5 Foods You Should Never Pair With Wine

A good wine will have beautiful facets and notes that bloom from the glass and inspire the palette as it glides across the tongue. Pair it with the wrong foods, however, and all of those lovely nuances will be destroyed – tangled in unpleasant ways with the natural chemicals and PH balance of your vintage or situated in a way that blocks delicate notes from reaching their perceptual destination. When you keep these tipsy pairings on your no-go list, your next dinner party will escape the sour taste of a wine faux pas.
1.) Eggs and Dairy: Using these ingredients in a dish gives it a tendency to coat the tongue and block components of wine from reaching the drinker’s palette. The thick consistency of the milk fat and egg yolk resists washing away with bites of food or sips of wine, unlike thinner-consistency fare.
2.) Salty foods: Wines with pronounced tannic notes pair poorly with salty foods like prepared ham because these two strong characteristics “argue” with each other in the mouth. When serving dishes are heavy in salt, tannic wines should actually be swapped out in favor of lighter, acidic choices to ensure that no clash occurs.
3.) Vinegar-laden sauces: As editor Ted Loos notes in a piece for Epicurious, vinegar sauces will diminish the fruity flavors of a Pinot Noir and provide an unpleasant finish. Vinegar and pickled dishes will “flatten” normally complex wine flavors, leaving even the most intrepid wine taster disappointed.
4.) Fish: Offerings such as smoked fish will overpower some lighter wines, while the flavor profile of more delicate fish will be lost when stacked against complex bouquets and strong note groupings.
5.) Baked Goods: While some wines actually do pair well with sweet treats, don’t reach for a brisk bubbly with these confections. The tart flavors of champagne do a disservice to even the finest icing, ruining both treats before they have a chance to impress an eager partygoer. Opt for a gentle white wine in lieu of a glass of sparkling bubbly and you’ll save dessert for everyone.
Bear in mind that none of the foods on this list are necessarily “bad” foods, nor are any of the cautioned-against wines less than delightful to vino enthusiasts.

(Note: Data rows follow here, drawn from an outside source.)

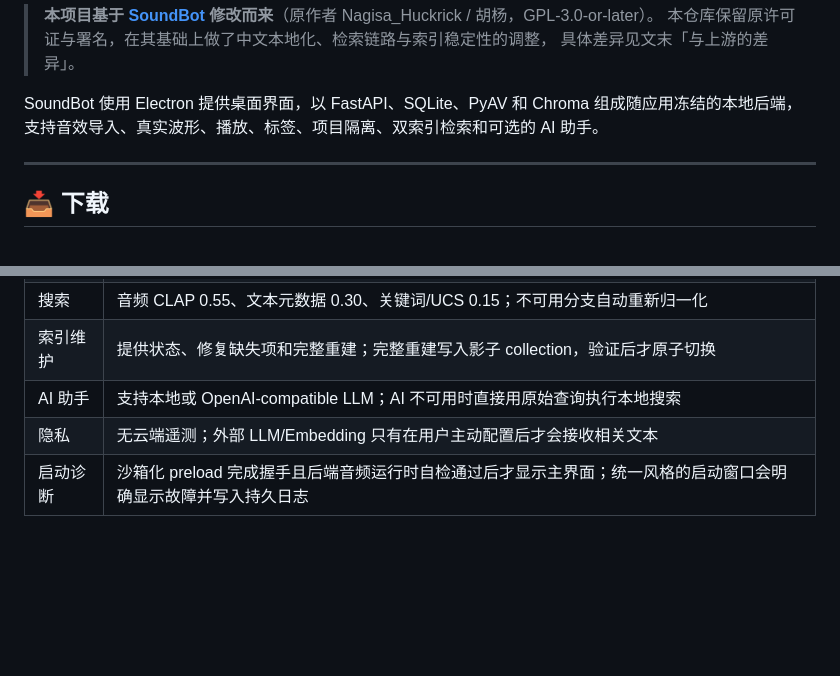
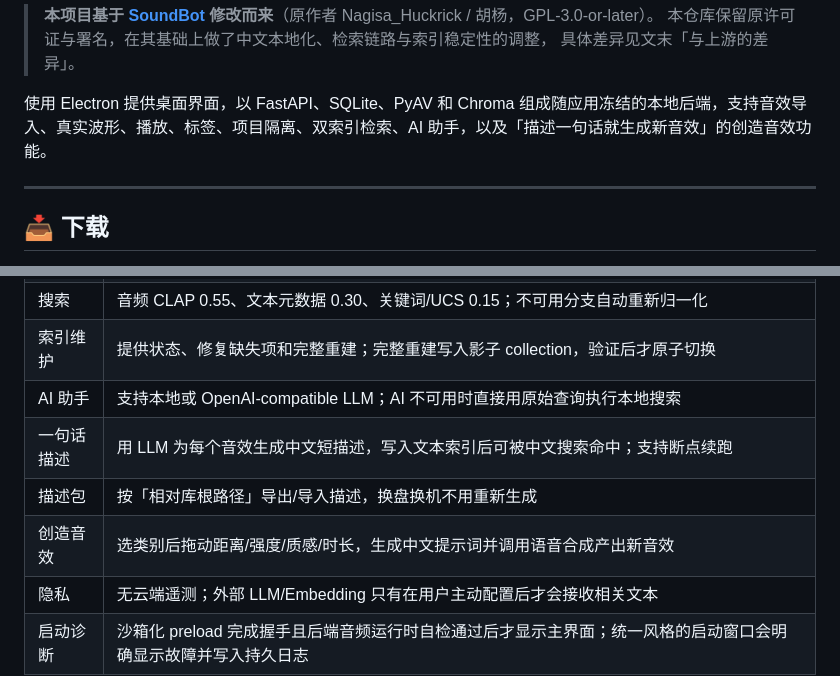
Before and after one commit to Bastzber/EchoMind, a Markdown page: README.md, 2 parts joined by grey strips. Rendered like a GitHub page; blank space fills up the shorter version.

Commit message:
docs: README 补充一句话描述/描述包/创造音效三项能力

```diff
--- a/README.md
+++ b/README.md
@@ -15,7 +15,7 @@
 > 本仓库保留原许可证与署名，在其基础上做了中文本地化、检索链路与索引稳定性的调整，
 > 具体差异见文末「与上游的差异」。
 
-SoundBot 使用 Electron 提供桌面界面，以 FastAPI、SQLite、PyAV 和 Chroma 组成随应用冻结的本地后端，支持音效导入、真实波形、播放、标签、项目隔离、双索引检索和可选的 AI 助手。
+使用 Electron 提供桌面界面，以 FastAPI、SQLite、PyAV 和 Chroma 组成随应用冻结的本地后端，支持音效导入、真实波形、播放、标签、项目隔离、双索引检索、AI 助手，以及「描述一句话就生成新音效」的创造音效功能。
 
 ***
 
@@ -67,6 +67,9 @@ SoundBot 使用 Electron 提供桌面界面，以 FastAPI、SQLite、PyAV 和 Ch
 | 搜索 | 音频 CLAP 0.55、文本元数据 0.30、关键词/UCS 0.15；不可用分支自动重新归一化 |
 | 索引维护 | 提供状态、修复缺失项和完整重建；完整重建写入影子 collection，验证后才原子切换 |
 | AI 助手 | 支持本地或 OpenAI-compatible LLM；AI 不可用时直接用原始查询执行本地搜索 |
+| 一句话描述 | 用 LLM 为每个音效生成中文短描述，写入文本索引后可被中文搜索命中；支持断点续跑 |
+| 描述包 | 按「相对库根路径」导出/导入描述，换盘换机不用重新生成 |
+| 创造音效 | 选类别后拖动距离/强度/质感/时长，生成中文提示词并调用语音合成产出新音效 |
 | 隐私 | 无云端遥测；外部 LLM/Embedding 只有在用户主动配置后才会接收相关文本 |
 | 启动诊断 | 沙箱化 preload 完成握手且后端音频运行时自检通过后才显示主界面；统一风格的启动窗口会明确显示故障并写入持久日志 |
 
```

They simply don’t play well together. When you select the right dishes and sauces to accompany your favorite wines, however, your choices will elevate your fare to a true harmony on the palate.
Have you found particular wines that don’t pair well with your food? Let us know what those are so we can share with others!